The LORD said to Moses: “Speak to Aaron and his sons and tell them: This is how you shall bless the Israelites. Say to them: The LORD bless you and keep you! The LORD let his face shine upon you, and be gracious to you! The LORD look upon you kindly and give you peace! So shall they invoke my name upon the Israelites, and I will bless them.”
Second reading: Gal. 4:4–7
Brothers and sisters: When the fullness of time had come, God sent his Son, born of a woman, born under the law, to ransom those under the law, so that we might receive adoption as sons. As proof that you are sons, God sent the Spirit of his Son into our hearts, crying out, “Abba, Father!” So you are no longer a slave but a son, and if a son then also an heir, through God.
Gospel: Lk. 2:16–21
The shepherds went in haste to Bethlehem and found Mary and Joseph, and the infant lying in the manger. When they saw this, they made known the message that had been told them about this child. All who heard it were amazed by what had been told them by the shepherds. And Mary kept all these things, reflecting on them in her heart. Then the shepherds returned, glorifying and praising God for all they had heard and seen, just as it had been told to them.
When eight days were completed for his circumcision, he was named Jesus, the name given him by the angel before he was conceived in the womb.

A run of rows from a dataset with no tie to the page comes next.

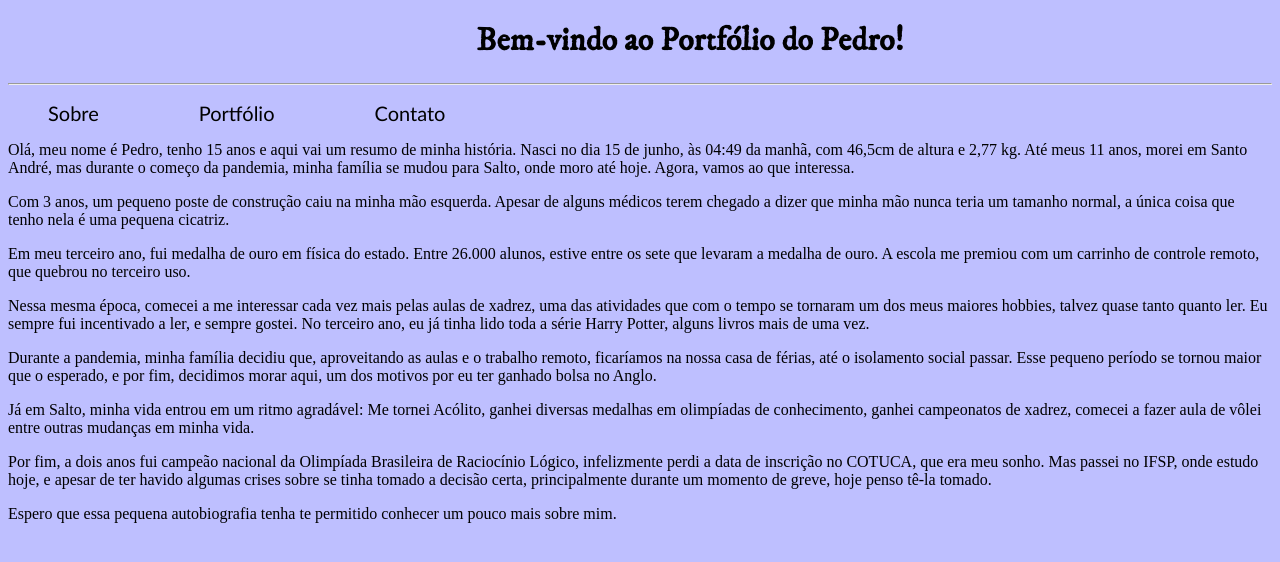
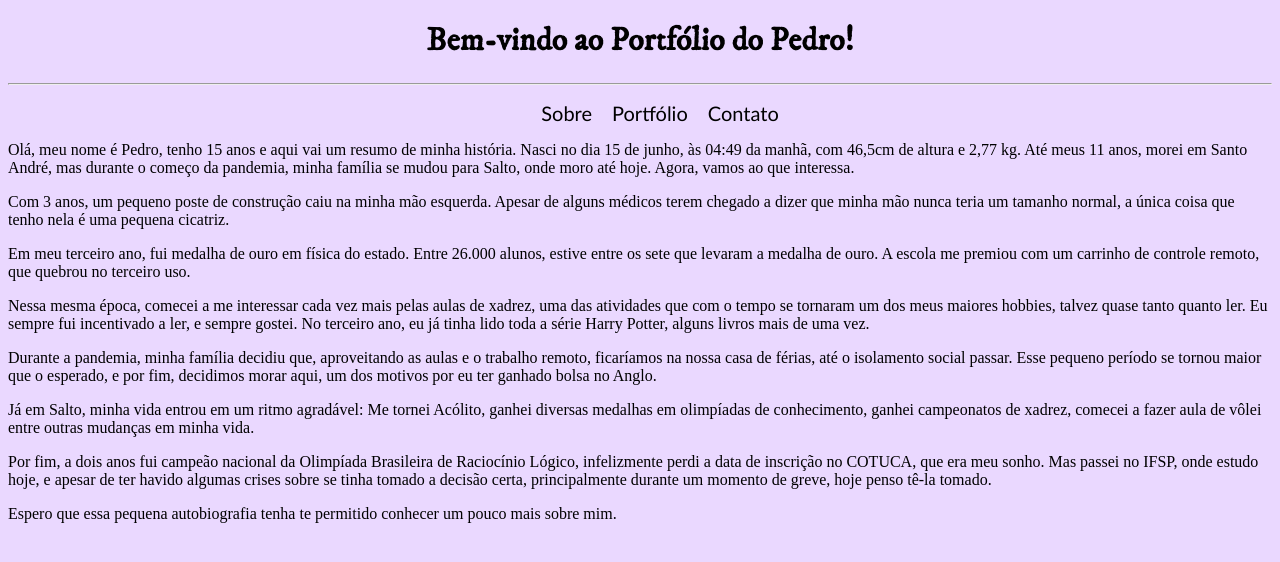
Before and after one commit to Pmasuchette/Portfolio, a plain HTML site: page index.html in a window 1280 px wide. Drawn offline with nearby package versions, Linux system fonts and the light colour scheme.

Commit message:
Update style.css
Sla

```diff
--- a/style.css
+++ b/style.css
@@ -6,25 +6,19 @@ a{
 }
 
 body {
-    background-color:rgb(190, 191, 255);
+    background-color: rgb(234, 216, 255);
+    background-size: cover;
     font-family: Perpetua, serif;
     background-repeat: no-repeat;
-    background-size: auto;
 }
 h1{
     font-family: IM Fell DW Pica, Candara, sans-serif;
     text-align: center;
-    margin-left: 100px;
 }
 
 nav ul {
     display: flex;
+    justify-content:center;
     list-style-type:none;
-    gap: 100px;
+    gap: 20px;
 }
-div{
-    justify-content: flex-start;
-    display: flex;
-    gap: 100px;
-    align-items: center;
-}
```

In other words
Fr. Randy Flores, SVD (Sacred Heart Parish Shrine, Kamuning, Quezon City)
“Gratitude” was the keyword of my homily on New Year’s Eve, December 31, 2021. I wanted to thank everyone who kept the church alive and kicking during the pandemic. I even recalled our experience of having to celebrate masses without a congregation, preaching to empty pews. My homily was sort of a declaration that the pandemic was about to end. Barangays Kamuning and Sacred Heart, two of the big barangays under our parish, were COVID-free.
But I counted my chickens before they hatched. A few days after January 1, 2022, we canceled our public masses and again reverted to online services. It was even a big feast on that Sunday (Hesus Nazareno and Baptism of the Lord). The day before, more than 20,000 people, mainly in Metro Manila, were tested positive with COVID-19, no thanks to the omicron variant. When you read this reflection, I wonder what situation we will have today, January 1, 2023.
It would probably be difficult for me again to thank too early. Yet, at the start of this year and every start of the year, our spirit must be one of gratitude, if I may suggest, and not of fortune-telling. “Count your blessings, instead of sheep,” says a popular song.
The oldest blessing in the Bible, perhaps in antiquity, is found in the Book of Numbers (First Reading, read every January 1st). It is often called the Priestly or Aaronic Blessing. Aaron, Moses’ brother and a priest, is to pronounce the blessing to the Israelites. A striking line is the blessing that “the Lord let his face shine upon you.” In times of distress and suffering, God is believed to have hidden his face, a way of saying that God abandoned his people (as in Deut. 31:18). God’s face shining on the person is a blessing then of God’s presence in one’s life, especially in times of trouble.
The blessing became fully realized when Jesus, the true face of God, was ultimately revealed to the world. Paul calls this “the fullness of time” (Second Reading), meaning the time determined by God to send his Son to the world. The Son was “born of a woman” (the Son of Mary) and “under the law” (a Jew). Here, we have the earliest biblical reference to Mary as the mother of God, the solemnity that we celebrate every first day of the year.
In Jesus, the significant effect of this blessing is that we became adopted children of God who can now dare to intimately communicate with God, even calling him “Itay,” “Tatang,” or “Dad” (Abba in Aramaic).